■ EXERCISE INPUTS ■
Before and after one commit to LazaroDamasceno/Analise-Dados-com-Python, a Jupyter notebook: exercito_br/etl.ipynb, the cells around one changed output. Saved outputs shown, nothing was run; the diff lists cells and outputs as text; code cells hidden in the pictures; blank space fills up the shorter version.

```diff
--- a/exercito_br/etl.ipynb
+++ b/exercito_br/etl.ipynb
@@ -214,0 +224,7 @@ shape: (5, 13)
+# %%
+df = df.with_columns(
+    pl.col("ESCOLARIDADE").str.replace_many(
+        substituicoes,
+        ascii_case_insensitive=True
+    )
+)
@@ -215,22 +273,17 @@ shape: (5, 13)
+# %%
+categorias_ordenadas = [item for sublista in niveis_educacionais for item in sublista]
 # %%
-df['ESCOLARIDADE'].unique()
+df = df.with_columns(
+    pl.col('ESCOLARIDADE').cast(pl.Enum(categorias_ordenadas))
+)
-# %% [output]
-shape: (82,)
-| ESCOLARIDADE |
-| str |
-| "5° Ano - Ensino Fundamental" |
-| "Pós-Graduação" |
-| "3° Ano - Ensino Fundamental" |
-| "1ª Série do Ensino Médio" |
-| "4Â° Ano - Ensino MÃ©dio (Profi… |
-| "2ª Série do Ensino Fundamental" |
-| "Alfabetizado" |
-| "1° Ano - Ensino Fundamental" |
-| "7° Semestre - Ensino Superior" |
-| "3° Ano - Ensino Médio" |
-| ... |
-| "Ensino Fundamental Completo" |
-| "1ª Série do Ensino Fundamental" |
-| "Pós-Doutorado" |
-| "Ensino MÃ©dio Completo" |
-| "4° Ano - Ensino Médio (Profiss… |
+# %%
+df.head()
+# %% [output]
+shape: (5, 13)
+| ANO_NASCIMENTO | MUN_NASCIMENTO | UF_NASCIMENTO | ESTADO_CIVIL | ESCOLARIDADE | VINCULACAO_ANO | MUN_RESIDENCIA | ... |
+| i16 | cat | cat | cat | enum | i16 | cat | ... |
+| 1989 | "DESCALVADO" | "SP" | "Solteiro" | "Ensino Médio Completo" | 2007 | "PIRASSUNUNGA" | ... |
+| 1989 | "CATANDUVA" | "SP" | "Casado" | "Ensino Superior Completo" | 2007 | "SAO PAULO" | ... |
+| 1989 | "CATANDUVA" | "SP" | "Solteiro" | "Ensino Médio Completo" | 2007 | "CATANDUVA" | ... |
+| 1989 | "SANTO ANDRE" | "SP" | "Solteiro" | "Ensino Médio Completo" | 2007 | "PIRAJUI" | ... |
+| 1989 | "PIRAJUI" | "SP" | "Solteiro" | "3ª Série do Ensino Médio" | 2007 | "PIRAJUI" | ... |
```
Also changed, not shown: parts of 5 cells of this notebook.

--

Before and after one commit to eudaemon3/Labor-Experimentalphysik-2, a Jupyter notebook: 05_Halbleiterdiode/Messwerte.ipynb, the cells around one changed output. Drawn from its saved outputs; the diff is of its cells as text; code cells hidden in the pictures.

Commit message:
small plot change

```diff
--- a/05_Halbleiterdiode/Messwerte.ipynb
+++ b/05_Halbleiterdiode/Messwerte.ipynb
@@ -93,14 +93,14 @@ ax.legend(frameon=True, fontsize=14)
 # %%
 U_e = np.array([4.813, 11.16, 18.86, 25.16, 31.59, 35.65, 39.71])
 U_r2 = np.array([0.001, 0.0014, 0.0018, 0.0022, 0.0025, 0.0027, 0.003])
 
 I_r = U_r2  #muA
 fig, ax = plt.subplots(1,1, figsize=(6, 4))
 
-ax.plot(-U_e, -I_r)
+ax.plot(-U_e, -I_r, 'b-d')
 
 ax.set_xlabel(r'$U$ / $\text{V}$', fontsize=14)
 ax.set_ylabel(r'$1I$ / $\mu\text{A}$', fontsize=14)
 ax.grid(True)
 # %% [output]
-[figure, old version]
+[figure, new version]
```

==

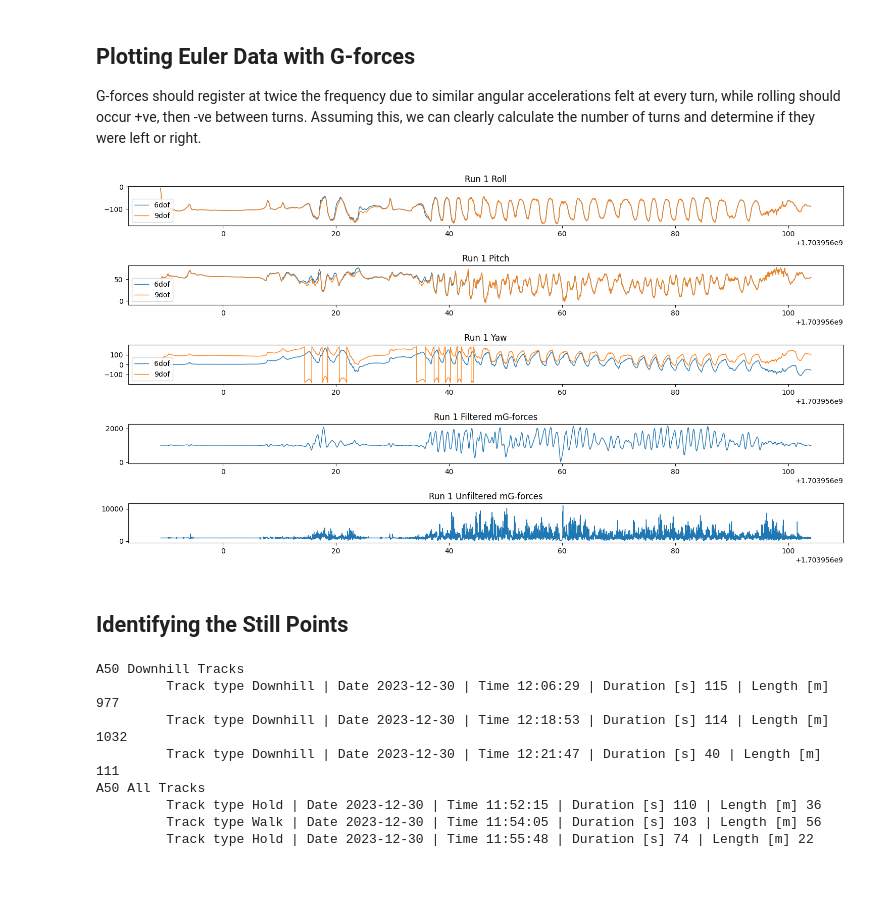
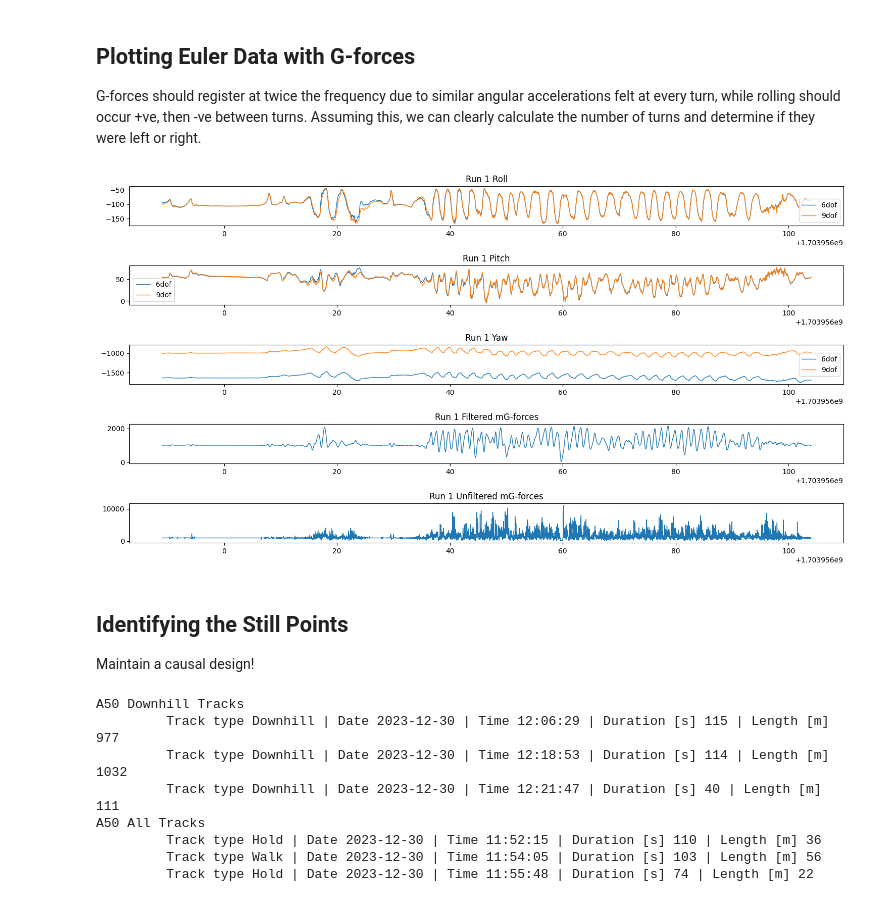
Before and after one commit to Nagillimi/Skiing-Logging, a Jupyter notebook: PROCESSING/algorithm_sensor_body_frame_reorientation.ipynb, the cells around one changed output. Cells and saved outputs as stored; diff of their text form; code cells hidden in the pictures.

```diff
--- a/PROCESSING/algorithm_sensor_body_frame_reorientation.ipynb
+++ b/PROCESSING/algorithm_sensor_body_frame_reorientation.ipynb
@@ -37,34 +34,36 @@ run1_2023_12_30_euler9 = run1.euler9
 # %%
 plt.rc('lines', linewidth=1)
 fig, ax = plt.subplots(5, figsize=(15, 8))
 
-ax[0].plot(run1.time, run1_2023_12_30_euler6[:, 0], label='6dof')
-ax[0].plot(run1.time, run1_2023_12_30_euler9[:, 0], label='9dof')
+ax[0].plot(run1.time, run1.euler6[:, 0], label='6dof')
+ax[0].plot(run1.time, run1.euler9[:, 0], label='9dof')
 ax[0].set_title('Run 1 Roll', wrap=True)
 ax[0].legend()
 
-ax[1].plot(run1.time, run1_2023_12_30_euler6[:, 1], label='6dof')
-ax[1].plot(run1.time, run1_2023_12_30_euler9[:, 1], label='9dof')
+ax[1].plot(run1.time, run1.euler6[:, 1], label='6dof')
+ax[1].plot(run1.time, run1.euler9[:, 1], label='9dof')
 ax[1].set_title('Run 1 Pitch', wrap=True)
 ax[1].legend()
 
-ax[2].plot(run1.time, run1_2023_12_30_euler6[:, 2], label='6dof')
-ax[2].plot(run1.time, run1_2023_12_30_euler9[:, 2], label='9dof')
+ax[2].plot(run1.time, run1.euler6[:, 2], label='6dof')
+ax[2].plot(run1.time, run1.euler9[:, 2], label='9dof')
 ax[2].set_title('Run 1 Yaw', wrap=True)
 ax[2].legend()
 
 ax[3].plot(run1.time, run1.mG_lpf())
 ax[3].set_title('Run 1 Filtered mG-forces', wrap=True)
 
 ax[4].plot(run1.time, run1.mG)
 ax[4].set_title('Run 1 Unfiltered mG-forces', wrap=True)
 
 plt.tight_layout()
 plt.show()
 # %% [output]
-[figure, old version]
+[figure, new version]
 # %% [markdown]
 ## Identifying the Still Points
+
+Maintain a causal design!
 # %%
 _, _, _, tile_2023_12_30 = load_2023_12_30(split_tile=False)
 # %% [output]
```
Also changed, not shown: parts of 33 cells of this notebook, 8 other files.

■ GOAL OF THE EXERCISE ■
Look over the listing and return each line that holds "Médio".

■ TASK RESPONSE ■
-| "1ª Série do Ensino Médio" |
-| "3° Ano - Ensino Médio" |
-| "4° Ano - Ensino Médio (Profiss… |
+| 1989 | "DESCALVADO" | "SP" | "Solteiro" | "Ensino Médio Completo" | 2007 | "PIRASSUNUNGA" | ... |
+| 1989 | "CATANDUVA" | "SP" | "Solteiro" | "Ensino Médio Completo" | 2007 | "CATANDUVA" | ... |
+| 1989 | "SANTO ANDRE" | "SP" | "Solteiro" | "Ensino Médio Completo" | 2007 | "PIRAJUI" | ... |
+| 1989 | "PIRAJUI" | "SP" | "Solteiro" | "3ª Série do Ensino Médio" | 2007 | "PIRAJUI" | ... |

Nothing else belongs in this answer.